Originally created as a skateshop and clothing company, Supreme is now largely regarded as the pinnacle streetwear brand. Their red and white branded box logo— largely inspired by visual artist Barbara Kruger— has become intertwined with hype and are easily spotted on everything from laptops to fire hydrants. Though their rise to fame was long, Supreme has built a cult following that has impacted skaters, hypebeasts, and style aficionados alike.
Founded in 1994 by James Jebbia, the brand catered to skaters like never before; the original Supreme store opened on Lafayette Street in New York City and featured ample floor space lined with clothing on the perimeter of the shop to make it more accessible for skaters riding in on their boa As the brand grew, additional retail stores opened, including one on North Fairfax Avenue in Los Angeles, featuring their first indoor skate bowl. Since then, the brand has established 11 more stores across the globe in cities like Paris, London, and Tokyo.

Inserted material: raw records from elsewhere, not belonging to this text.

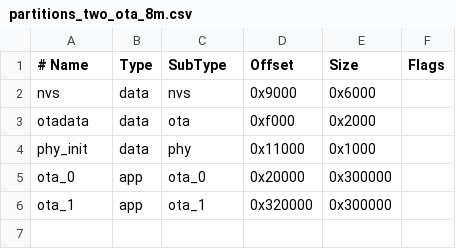
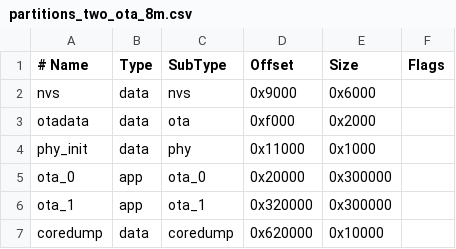
Before and after one commit to MaxRink/furble, a CSV file: partitions_two_ota_8m.csv, drawn as a sheet; the diff names each change by its address in the sheet, - before the commit and + after, or states it on an @@ line.

```diff
--- a/partitions_two_ota_8m.csv
+++ b/partitions_two_ota_8m.csv
+row 7: coredump | data | coredump | 0x620000 | 0x10000
```
Also changed, not shown: partitions_two_ota_16m.csv, partitions_waveshare_s3_eth.csv, 24 other files.
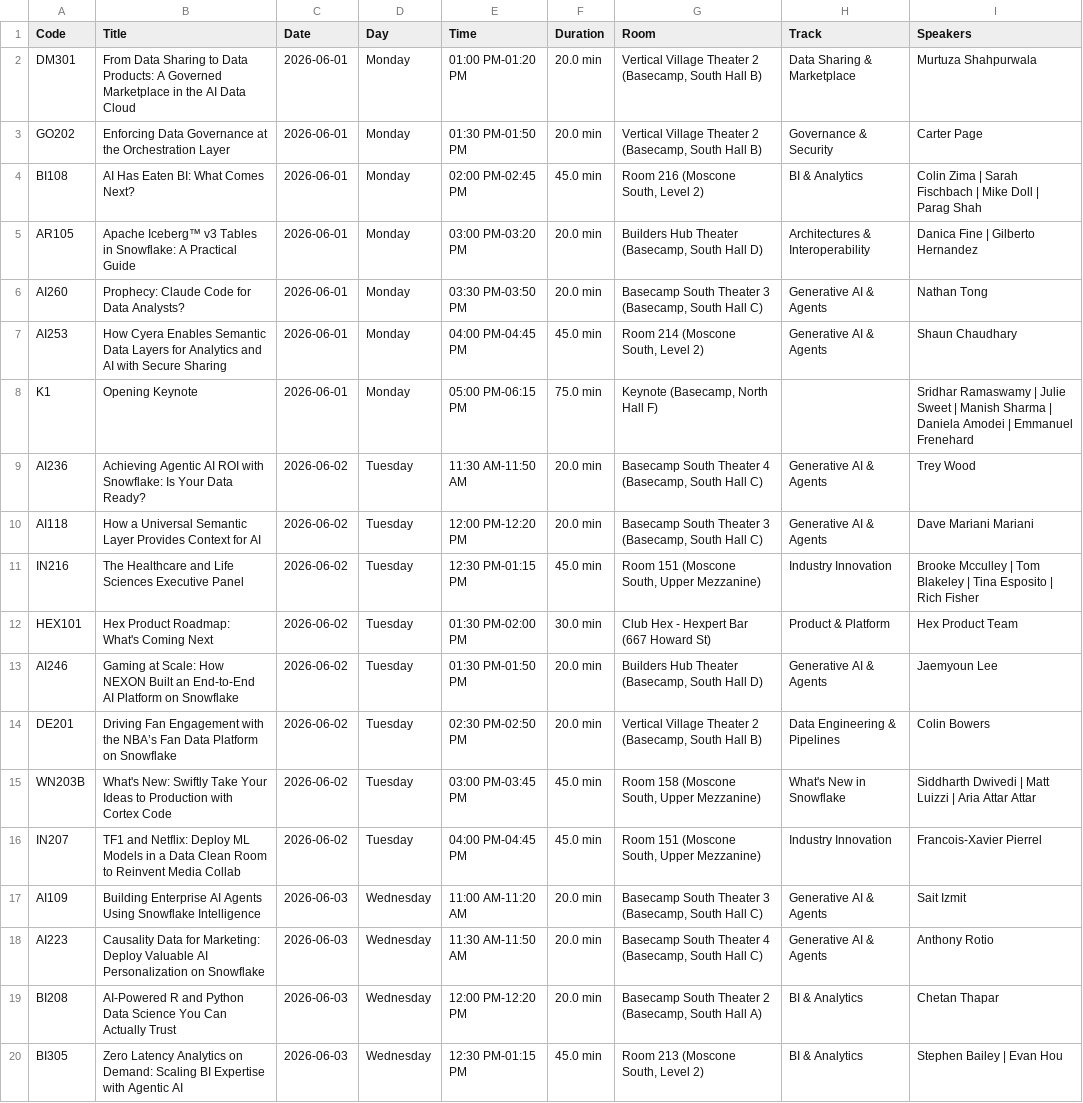
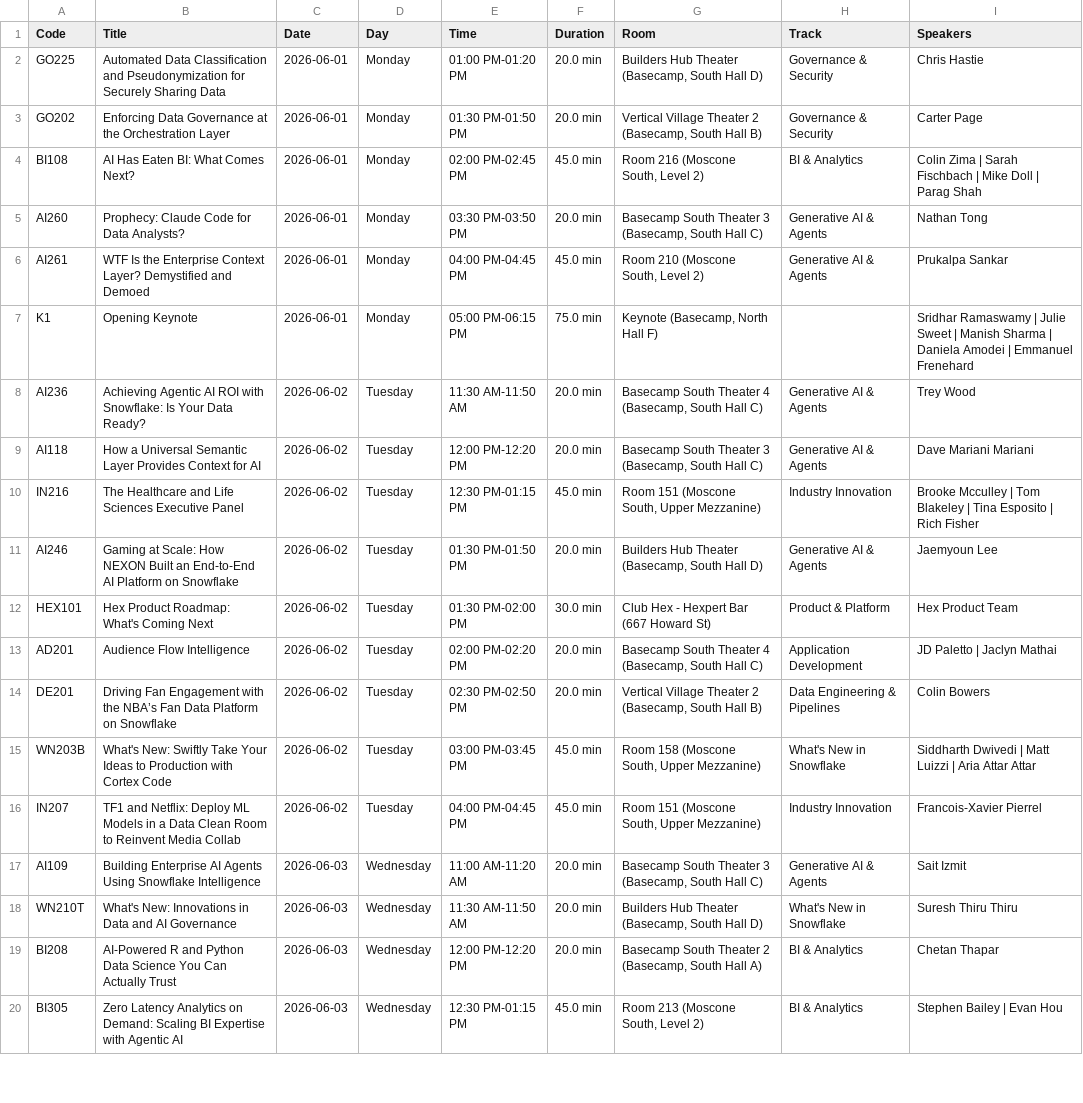
Before and after one commit to vand-ch/snowflake-summit-2026, a CSV file: my_summit_schedule.csv, drawn as a sheet; only a part is shown.

```diff
--- a/my_summit_schedule.csv
+++ b/my_summit_schedule.csv
@@ -1,8 +1,7 @@
 Code,Title,Date,Day,Time,Duration,Room,Track,Speakers
-DM301,"From Data Sharing to Data Products: A Governed Marketplace in the AI Data Cloud",2026-06-01,Monday,01:00 PM-01:20 PM,20.0 min,"Vertical Village Theater 2 (Basecamp, South Hall B)",Data Sharing & Marketplace,"Murtuza Shahpurwala"
+GO225,"Automated Data Classification and Pseudonymization for Securely Sharing Data",2026-06-01,Monday,01:00 PM-01:20 PM,20.0 min,"Builders Hub Theater (Basecamp, South Hall D)",Governance & Security,"Chris Hastie"
 GO202,"Enforcing Data Governance at the Orchestration Layer",2026-06-01,Monday,01:30 PM-01:50 PM,20.0 min,"Vertical Village Theater 2 (Basecamp, South Hall B)",Governance & Security,"Carter Page"
 BI108,"AI Has Eaten BI: What Comes Next?",2026-06-01,Monday,02:00 PM-02:45 PM,45.0 min,"Room 216 (Moscone South, Level 2)",BI & Analytics,"Colin Zima | Sarah Fischbach | Mike Doll | Parag Shah"
-AR105,"Apache Iceberg™ v3 Tables in Snowflake: A Practical Guide",2026-06-01,Monday,03:00 PM-03:20 PM,20.0 min,"Builders Hub Theater (Basecamp, South Hall D)",Architectures & Interoperability,"Danica Fine | Gilberto Hernandez"
 AI260,"Prophecy: Claude Code for Data Analysts?",2026-06-01,Monday,03:30 PM-03:50 PM,20.0 min,"Basecamp South Theater 3 (Basecamp, South Hall C)",Generative AI & Agents,"Nathan Tong"
-AI253,"How Cyera Enables Semantic Data Layers for Analytics and AI with Secure Sharing",2026-06-01,Monday,04:00 PM-04:45 PM,45.0 min,"Room 214 (Moscone South, Level 2)",Generative AI & Agents,"Shaun Chaudhary"
+AI261,"WTF Is the Enterprise Context Layer? Demystified and Demoed",2026-06-01,Monday,04:00 PM-04:45 PM,45.0 min,"Room 210 (Moscone South, Level 2)",Generative AI & Agents,"Prukalpa Sankar"
 K1,"Opening Keynote",2026-06-01,Monday,05:00 PM-06:15 PM,75.0 min,"Keynote (Basecamp, North Hall F)",,"Sridhar Ramaswamy | Julie Sweet | Manish Sharma | Daniela Amodei | Emmanuel Frenehard"
@@ -11,4 +10,5 @@ AI118,"How a Universal Semantic Layer Provides Context for AI",2026-06-02,Tuesda
 IN216,"The Healthcare and Life Sciences Executive Panel",2026-06-02,Tuesday,12:30 PM-01:15 PM,45.0 min,"Room 151 (Moscone South, Upper Mezzanine)",Industry Innovation,"Brooke Mcculley | Tom Blakeley | Tina Esposito | Rich Fisher"
+AI246,"Gaming at Scale: How NEXON Built an End-to-End AI Platform on Snowflake",2026-06-02,Tuesday,01:30 PM-01:50 PM,20.0 min,"Builders Hub Theater (Basecamp, South Hall D)",Generative AI & Agents,"Jaemyoun Lee"
 HEX101,"Hex Product Roadmap: What's Coming Next",2026-06-02,Tuesday,01:30 PM-02:00 PM,30.0 min,"Club Hex - Hexpert Bar (667 Howard St)",Product & Platform,"Hex Product Team"
-AI246,"Gaming at Scale: How NEXON Built an End-to-End AI Platform on Snowflake",2026-06-02,Tuesday,01:30 PM-01:50 PM,20.0 min,"Builders Hub Theater (Basecamp, South Hall D)",Generative AI & Agents,"Jaemyoun Lee"
+AD201,"Audience Flow Intelligence",2026-06-02,Tuesday,02:00 PM-02:20 PM,20.0 min,"Basecamp South Theater 4 (Basecamp, South Hall C)",Application Development,"JD Paletto | Jaclyn Mathai"
 DE201,"Driving Fan Engagement with the NBA’s Fan Data Platform on Snowflake",2026-06-02,Tuesday,02:30 PM-02:50 PM,20.0 min,"Vertical Village Theater 2 (Basecamp, South Hall B)",Data Engineering & Pipelines,"Colin Bowers"
@@ -17,3 +17,3 @@ IN207,"TF1 and Netflix: Deploy ML Models in a Data Clean Room to Reinvent Media
 AI109,"Building Enterprise AI Agents Using Snowflake Intelligence",2026-06-03,Wednesday,11:00 AM-11:20 AM,20.0 min,"Basecamp South Theater 3 (Basecamp, South Hall C)",Generative AI & Agents,"Sait Izmit"
-AI223,"Causality Data for Marketing: Deploy Valuable AI Personalization on Snowflake",2026-06-03,Wednesday,11:30 AM-11:50 AM,20.0 min,"Basecamp South Theater 4 (Basecamp, South Hall C)",Generative AI & Agents,"Anthony Rotio"
+WN210T,"What's New: Innovations in Data and AI Governance",2026-06-03,Wednesday,11:30 AM-11:50 AM,20.0 min,"Builders Hub Theater (Basecamp, South Hall D)",What's New in Snowflake,"Suresh Thiru Thiru"
 BI208,"AI-Powered R and Python Data Science You Can Actually Trust",2026-06-03,Wednesday,12:00 PM-12:20 PM,20.0 min,"Basecamp South Theater 2 (Basecamp, South Hall A)",BI & Analytics,"Chetan Thapar"
```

Even though Supreme hoodies, tees, and accessories have become some of the most in demand clothing, their collaborations are even more sought after. Most Supreme drops, especially capsules made in partnership with brands like Nike, Stone Island, and The North Face, sell out online after a few minutes, and lines to enter the stores often wrap around the block. From Hanes to Levi’s to Bape, Supreme has worked with the largest brands in the fashion industry, and even the Metropolitan Transit Authority for a limited edition MetroCard. Pieces from the Louis Vuitton x Supreme collection, arguably their most infamous collab, resells for as high as $25,000.
However, Supreme’s place at the top of the streetwear industry has brought the company great risk; Jebbia himself has acknowledged the vast “criminal enterprise” of people selling fake Supreme sweatshirts, jackets, hats, and other items. Counterfeit providers like Supreme Italia and Supreme Spain have been outed for selling “legal fakes,” evidently a farcical term, which led to the seizure of counterfeit products—an estimated 12,000 goods were confiscated in San Marino, Italy in 2018.
Supreme has established itself as a community that was once full of counterculture skaters. But it has since evolved to be more mainstream. Although its consumer base has grown, the spirit of skating has remained integral to the culture Supreme advocates for.